*Action item*. Filter the entries below, keeping every line that has the word "default".

*Excerpted data*.
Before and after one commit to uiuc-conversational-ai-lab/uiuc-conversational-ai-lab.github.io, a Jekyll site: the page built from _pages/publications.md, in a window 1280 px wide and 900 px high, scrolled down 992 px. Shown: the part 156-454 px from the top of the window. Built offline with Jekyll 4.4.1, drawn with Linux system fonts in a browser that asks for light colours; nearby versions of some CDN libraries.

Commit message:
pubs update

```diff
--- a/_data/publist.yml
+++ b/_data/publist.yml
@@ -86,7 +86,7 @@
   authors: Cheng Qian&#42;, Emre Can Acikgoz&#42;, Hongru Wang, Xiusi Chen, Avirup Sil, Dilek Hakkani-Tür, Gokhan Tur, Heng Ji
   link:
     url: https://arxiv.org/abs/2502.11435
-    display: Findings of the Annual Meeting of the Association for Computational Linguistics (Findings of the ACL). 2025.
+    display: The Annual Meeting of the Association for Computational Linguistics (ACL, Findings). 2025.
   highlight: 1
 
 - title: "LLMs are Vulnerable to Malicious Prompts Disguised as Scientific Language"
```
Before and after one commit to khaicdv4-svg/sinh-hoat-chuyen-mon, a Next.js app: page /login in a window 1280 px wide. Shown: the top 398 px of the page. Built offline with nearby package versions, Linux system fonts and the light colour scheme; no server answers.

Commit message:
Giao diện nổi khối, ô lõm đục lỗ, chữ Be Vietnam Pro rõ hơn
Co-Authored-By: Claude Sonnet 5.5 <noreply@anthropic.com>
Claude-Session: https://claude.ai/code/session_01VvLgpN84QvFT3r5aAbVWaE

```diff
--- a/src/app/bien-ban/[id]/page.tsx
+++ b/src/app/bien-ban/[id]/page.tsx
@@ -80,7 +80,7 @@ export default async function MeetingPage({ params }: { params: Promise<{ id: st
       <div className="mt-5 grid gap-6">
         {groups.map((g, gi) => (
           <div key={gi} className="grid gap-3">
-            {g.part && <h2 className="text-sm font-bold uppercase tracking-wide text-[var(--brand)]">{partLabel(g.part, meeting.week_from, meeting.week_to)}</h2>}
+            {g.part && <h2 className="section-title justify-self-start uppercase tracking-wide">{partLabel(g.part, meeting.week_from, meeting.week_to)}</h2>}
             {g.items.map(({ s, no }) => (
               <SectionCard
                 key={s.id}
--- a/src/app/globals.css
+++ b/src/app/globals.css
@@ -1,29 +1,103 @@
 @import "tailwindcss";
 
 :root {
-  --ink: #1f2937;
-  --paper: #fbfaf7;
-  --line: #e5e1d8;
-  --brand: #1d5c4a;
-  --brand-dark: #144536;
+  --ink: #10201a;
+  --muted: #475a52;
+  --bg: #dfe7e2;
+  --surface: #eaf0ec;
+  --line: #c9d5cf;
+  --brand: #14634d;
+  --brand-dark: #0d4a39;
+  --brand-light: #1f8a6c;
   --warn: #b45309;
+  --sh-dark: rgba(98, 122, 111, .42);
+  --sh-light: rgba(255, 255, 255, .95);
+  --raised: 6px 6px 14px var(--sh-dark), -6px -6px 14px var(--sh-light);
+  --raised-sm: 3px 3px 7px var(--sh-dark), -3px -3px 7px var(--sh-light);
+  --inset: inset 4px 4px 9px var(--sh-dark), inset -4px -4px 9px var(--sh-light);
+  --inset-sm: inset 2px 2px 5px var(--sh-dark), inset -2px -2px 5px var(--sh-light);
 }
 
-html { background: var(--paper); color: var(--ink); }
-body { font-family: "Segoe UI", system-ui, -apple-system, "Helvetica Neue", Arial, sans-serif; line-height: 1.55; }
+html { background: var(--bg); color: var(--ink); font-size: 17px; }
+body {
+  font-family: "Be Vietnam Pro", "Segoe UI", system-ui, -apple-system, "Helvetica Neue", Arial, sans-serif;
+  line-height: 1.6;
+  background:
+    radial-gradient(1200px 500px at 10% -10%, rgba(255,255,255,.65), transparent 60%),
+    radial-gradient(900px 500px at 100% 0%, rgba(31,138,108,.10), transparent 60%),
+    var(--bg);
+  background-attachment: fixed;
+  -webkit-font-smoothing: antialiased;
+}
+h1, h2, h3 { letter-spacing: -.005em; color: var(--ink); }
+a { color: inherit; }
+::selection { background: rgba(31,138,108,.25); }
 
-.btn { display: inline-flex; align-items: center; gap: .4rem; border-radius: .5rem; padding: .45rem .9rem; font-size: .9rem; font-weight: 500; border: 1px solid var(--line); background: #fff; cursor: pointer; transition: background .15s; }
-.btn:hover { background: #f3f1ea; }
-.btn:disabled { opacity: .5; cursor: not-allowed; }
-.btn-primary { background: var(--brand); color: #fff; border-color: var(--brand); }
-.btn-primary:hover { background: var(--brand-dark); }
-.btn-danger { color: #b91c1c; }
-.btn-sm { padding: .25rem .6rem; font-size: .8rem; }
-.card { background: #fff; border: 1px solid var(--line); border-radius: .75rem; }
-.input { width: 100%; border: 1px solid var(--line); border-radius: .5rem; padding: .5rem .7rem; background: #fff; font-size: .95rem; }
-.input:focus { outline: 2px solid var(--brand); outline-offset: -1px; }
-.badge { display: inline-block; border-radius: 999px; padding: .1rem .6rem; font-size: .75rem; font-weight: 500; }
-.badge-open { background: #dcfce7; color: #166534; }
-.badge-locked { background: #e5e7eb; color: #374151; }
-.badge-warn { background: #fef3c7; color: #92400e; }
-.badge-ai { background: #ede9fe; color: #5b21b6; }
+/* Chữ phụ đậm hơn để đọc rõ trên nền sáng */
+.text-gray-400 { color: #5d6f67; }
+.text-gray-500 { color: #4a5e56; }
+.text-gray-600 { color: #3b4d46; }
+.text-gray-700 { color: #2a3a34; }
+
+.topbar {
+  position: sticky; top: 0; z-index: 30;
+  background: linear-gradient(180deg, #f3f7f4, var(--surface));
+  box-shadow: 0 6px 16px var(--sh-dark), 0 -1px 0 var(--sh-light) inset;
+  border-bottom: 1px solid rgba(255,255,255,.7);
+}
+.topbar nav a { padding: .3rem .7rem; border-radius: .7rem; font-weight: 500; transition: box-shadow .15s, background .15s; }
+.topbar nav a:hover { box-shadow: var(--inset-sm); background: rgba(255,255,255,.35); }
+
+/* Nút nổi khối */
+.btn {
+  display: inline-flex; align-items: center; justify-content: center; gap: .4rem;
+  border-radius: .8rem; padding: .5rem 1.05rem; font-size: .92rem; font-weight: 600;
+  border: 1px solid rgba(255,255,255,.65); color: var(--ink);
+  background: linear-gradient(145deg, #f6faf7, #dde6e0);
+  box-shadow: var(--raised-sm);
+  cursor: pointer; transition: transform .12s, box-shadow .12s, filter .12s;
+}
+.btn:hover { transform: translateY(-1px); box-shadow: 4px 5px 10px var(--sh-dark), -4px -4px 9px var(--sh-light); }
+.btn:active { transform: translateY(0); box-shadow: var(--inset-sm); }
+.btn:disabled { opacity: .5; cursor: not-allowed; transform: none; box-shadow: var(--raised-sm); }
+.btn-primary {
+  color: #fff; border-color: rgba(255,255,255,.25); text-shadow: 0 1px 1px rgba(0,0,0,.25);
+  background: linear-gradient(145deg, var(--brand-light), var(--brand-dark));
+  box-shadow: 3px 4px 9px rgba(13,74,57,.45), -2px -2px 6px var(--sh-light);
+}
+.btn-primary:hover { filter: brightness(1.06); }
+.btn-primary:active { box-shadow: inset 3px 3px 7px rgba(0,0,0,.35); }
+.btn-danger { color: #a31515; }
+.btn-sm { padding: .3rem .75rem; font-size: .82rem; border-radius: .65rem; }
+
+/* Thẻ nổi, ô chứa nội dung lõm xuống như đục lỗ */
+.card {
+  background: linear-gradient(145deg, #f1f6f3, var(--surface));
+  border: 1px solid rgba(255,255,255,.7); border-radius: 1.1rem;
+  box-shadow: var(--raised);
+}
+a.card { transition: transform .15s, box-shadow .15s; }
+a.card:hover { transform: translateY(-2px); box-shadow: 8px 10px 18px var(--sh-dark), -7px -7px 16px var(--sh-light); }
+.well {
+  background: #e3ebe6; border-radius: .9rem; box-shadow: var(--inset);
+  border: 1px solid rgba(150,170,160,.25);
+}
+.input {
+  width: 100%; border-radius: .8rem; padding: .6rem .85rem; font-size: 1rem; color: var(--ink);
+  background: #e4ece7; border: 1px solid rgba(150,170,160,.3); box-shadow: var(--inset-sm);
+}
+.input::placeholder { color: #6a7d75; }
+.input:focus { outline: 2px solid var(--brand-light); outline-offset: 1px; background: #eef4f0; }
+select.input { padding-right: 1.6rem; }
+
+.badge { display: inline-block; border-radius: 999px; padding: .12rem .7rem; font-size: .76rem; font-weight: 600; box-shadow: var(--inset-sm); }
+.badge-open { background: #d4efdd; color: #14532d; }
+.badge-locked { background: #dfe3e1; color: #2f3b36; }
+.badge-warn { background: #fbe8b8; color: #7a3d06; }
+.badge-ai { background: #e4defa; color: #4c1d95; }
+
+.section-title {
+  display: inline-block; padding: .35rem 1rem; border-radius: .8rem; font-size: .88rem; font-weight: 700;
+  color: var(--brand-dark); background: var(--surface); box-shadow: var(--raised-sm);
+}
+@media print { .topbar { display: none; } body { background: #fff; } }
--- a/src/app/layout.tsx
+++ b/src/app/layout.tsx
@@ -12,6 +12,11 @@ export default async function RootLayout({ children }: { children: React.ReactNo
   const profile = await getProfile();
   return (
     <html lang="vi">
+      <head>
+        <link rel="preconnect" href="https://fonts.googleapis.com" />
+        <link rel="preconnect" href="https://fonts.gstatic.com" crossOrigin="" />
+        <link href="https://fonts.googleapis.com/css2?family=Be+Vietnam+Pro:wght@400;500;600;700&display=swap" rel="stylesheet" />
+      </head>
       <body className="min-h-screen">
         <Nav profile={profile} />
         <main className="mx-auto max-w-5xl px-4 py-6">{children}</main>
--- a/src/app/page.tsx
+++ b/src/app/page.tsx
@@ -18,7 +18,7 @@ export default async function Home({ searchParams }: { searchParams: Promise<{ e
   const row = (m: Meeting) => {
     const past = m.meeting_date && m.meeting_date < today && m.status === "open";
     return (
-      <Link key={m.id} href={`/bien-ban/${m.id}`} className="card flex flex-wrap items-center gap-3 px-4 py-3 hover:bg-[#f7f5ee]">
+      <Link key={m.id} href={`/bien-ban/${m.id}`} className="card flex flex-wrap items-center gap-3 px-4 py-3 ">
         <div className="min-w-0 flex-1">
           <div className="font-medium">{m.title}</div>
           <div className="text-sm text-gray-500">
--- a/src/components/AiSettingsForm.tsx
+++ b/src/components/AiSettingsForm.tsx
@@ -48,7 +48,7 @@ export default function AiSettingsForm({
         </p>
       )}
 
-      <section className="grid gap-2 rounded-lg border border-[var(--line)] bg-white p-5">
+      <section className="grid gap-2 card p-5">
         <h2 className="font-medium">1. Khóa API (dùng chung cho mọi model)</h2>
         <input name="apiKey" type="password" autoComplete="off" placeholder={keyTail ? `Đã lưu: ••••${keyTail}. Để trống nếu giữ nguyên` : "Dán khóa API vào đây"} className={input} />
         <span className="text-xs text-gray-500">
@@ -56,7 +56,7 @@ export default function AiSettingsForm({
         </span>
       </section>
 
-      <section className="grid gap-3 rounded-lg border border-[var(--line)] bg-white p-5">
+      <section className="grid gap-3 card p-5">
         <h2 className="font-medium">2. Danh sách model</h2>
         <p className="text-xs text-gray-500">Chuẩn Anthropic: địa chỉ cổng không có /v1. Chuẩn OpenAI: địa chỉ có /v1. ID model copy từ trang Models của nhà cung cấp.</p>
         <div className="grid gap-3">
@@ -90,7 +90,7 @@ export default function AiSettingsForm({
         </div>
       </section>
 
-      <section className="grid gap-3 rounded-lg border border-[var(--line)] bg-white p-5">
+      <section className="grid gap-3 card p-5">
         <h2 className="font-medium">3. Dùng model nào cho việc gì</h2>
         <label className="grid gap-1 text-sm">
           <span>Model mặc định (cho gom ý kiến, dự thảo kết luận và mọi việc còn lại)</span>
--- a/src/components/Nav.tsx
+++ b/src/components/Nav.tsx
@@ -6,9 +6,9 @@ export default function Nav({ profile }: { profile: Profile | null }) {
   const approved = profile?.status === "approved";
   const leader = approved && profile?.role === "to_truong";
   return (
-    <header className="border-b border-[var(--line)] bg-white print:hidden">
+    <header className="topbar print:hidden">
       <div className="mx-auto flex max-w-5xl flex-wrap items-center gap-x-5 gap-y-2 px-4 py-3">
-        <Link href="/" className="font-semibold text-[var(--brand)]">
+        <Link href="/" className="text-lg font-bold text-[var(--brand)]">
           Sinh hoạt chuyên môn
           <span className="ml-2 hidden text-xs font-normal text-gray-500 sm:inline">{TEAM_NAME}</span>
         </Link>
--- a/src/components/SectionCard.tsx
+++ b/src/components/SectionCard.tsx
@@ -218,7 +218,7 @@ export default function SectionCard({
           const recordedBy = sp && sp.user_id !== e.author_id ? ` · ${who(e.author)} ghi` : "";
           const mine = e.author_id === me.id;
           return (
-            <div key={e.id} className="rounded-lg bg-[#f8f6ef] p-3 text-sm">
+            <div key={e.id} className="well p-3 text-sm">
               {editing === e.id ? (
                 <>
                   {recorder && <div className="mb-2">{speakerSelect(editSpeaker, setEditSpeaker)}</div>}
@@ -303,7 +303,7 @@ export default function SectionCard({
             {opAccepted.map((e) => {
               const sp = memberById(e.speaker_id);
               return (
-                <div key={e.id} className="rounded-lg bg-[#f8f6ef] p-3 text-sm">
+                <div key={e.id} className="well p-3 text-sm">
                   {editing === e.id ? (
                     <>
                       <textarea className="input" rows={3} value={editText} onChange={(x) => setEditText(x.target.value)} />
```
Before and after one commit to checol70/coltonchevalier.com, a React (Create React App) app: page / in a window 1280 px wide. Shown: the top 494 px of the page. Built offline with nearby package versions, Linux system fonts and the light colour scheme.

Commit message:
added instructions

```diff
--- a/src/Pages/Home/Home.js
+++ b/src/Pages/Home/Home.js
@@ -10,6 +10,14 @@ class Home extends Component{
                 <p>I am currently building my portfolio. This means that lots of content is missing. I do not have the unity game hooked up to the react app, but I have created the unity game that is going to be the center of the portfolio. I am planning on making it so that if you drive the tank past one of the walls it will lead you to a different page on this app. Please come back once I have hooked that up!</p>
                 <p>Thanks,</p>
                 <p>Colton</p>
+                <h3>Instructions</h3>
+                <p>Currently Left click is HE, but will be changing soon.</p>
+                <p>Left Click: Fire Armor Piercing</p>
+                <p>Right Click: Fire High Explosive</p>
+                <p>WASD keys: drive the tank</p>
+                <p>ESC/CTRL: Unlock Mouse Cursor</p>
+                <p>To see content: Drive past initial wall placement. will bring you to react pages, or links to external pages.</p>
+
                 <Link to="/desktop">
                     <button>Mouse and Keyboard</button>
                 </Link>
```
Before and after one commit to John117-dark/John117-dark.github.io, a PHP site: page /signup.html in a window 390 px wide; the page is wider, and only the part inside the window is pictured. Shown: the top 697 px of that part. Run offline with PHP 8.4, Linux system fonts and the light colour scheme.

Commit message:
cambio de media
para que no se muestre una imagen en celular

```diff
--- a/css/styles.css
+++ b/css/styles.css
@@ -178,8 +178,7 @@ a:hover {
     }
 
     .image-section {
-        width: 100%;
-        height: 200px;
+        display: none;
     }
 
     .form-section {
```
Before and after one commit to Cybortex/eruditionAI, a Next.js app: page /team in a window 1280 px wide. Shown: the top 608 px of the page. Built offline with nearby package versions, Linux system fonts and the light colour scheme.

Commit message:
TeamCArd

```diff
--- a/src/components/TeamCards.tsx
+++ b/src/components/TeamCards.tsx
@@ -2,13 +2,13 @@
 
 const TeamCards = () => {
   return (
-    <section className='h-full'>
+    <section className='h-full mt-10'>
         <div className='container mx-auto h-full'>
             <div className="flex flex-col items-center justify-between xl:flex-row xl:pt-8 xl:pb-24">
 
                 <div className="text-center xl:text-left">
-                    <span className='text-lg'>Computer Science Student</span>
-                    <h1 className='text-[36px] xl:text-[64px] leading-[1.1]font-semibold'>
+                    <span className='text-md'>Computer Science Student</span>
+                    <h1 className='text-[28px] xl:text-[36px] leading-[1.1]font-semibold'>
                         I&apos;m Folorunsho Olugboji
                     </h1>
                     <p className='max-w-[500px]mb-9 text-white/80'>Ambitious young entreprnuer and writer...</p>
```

*Solved problem*.
@@ -80,7 +80,7 @@ export default async function MeetingPage({ params }: { params: Promise<{ id: st
@@ -12,6 +12,11 @@ export default async function RootLayout({ children }: { children: React.ReactNo
@@ -18,7 +18,7 @@ export default async function Home({ searchParams }: { searchParams: Promise<{ e
@@ -48,7 +48,7 @@ export default function AiSettingsForm({
@@ -56,7 +56,7 @@ export default function AiSettingsForm({
@@ -90,7 +90,7 @@ export default function AiSettingsForm({
@@ -6,9 +6,9 @@ export default function Nav({ profile }: { profile: Profile | null }) {
@@ -218,7 +218,7 @@ export default function SectionCard({
@@ -303,7 +303,7 @@ export default function SectionCard({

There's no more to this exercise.